Developers’ Perspective

A situation where a developer feels that the buyer is being disingenuous may arise when the buyer changes his mind during development, and decides to discontinue working with the developer. This can be completely catastrophic for the developer, as it means a planned revenue source is unexpectedly derailed. The buyer likely has valid reasons for making such a decision such as a change in business model or that he is selling the license to someone else.  To cover for such situations the intellectual property collaboration agreement should be concrete, with clauses that account for such eventualities, to ensure that neither buyer, nor developer, is primed for unpleasant surprises. 

The Yardstick

The contract should be recognizableIn any of the situations where things are not going as mutually agreed, the developer and the buyer should be able to look at the intellectual property collaboration agreement and be able to identify a possible way out without needing your help.
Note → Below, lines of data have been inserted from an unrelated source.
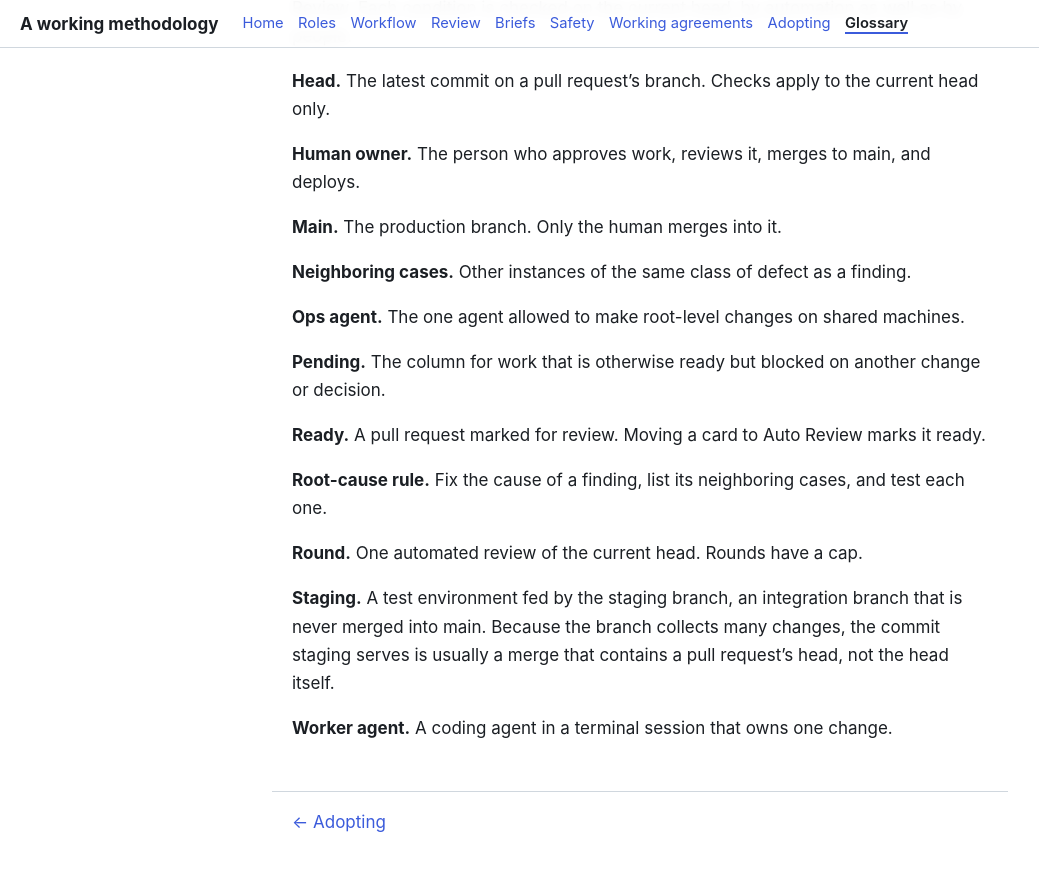
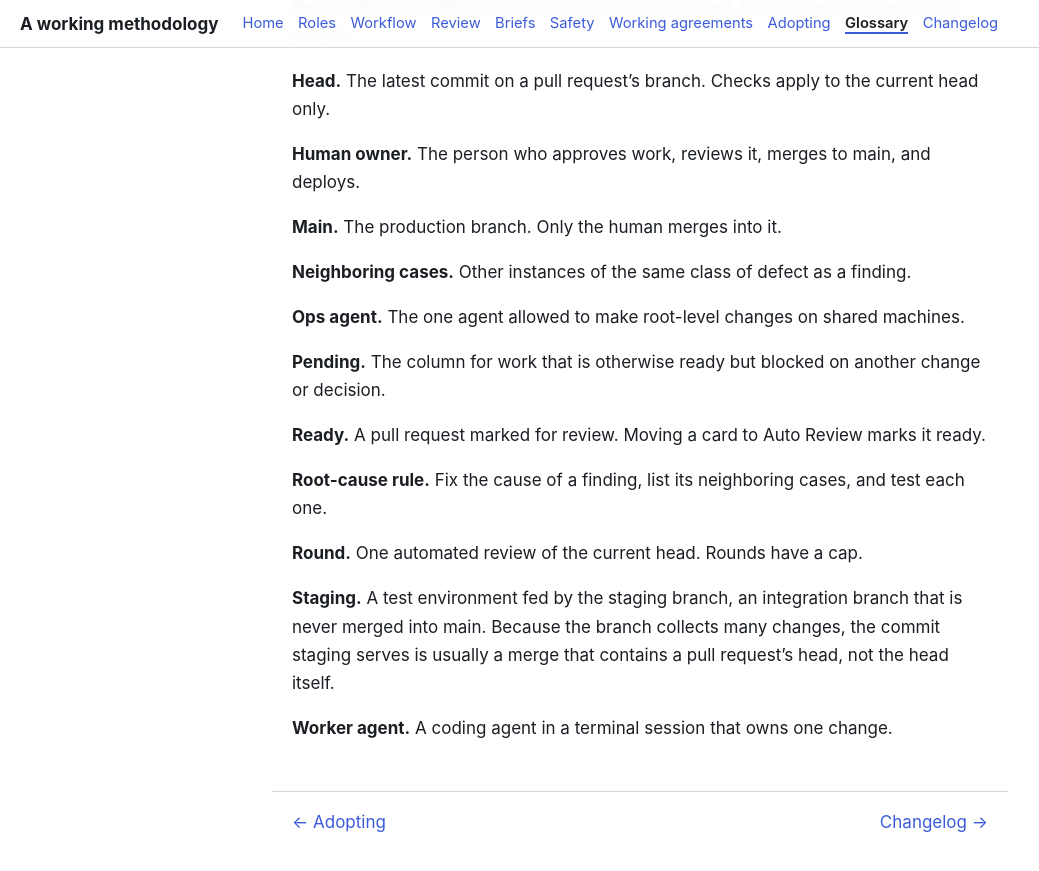
Before and after one commit to tangentcode/methodology, a Jekyll site: the page built from glossary.md, in a window 1280 px wide and 900 px high, scrolled down 565 px. Shown: the top 871 px of the window, without its empty margins (0-1039 px from the left). Built offline with Jekyll 4.4.1, drawn with Linux system fonts in a browser that asks for light colours; our own code applies the rules of GitHub Pages for plain Markdown files.

Commit message:
Add a Changelog page built from merged pull requests

```diff
--- a/_config.yml
+++ b/_config.yml
@@ -34,8 +34,10 @@ nav:
   - { file: working-agreements.md, label: Working agreements }
   - { file: adopting.md, label: Adopting }
   - { file: glossary.md, label: Glossary }
+  - { file: changelog.md, label: Changelog }
 exclude:
   - Gemfile
   - Gemfile.lock
   - vendor
   - diagrams-src
+  - scripts
```
Also changed, not shown: .github/workflows/pages.yml, changelog.md (added), 1 other file.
But what if the involved parties are not able to resolve the conflict and your intervention becomes necessary?  Then, of course, you can offer your assistance, which may include performing research or finding people with subject matter expertise, to gain additional knowledge about the situation that can help identify what could be done to make things correct.  


Clearly specifying:

  • software development requirements 
  • a milestone-based payment system 
  • a structured approach for timely tracking of the development progress
  • and ownership of the intellectual property (e.g. source code)

can help you prepare a concrete intellectual property collaboration agreement. 

Even after careful drafting, there remains a small possibility of conflict between the parties, at which point, seeking help from subject matter experts can help you find a way out.

Disclaimer – “The statements and views expressed in this posting are my own and do not reflect those of my law firm, are intended for general informational purposes only, and do not constitute legal advice or a legal opinion.”

No comment yet, add your voice below!

Add a Comment

Your email address will not be published. Required fields are marked *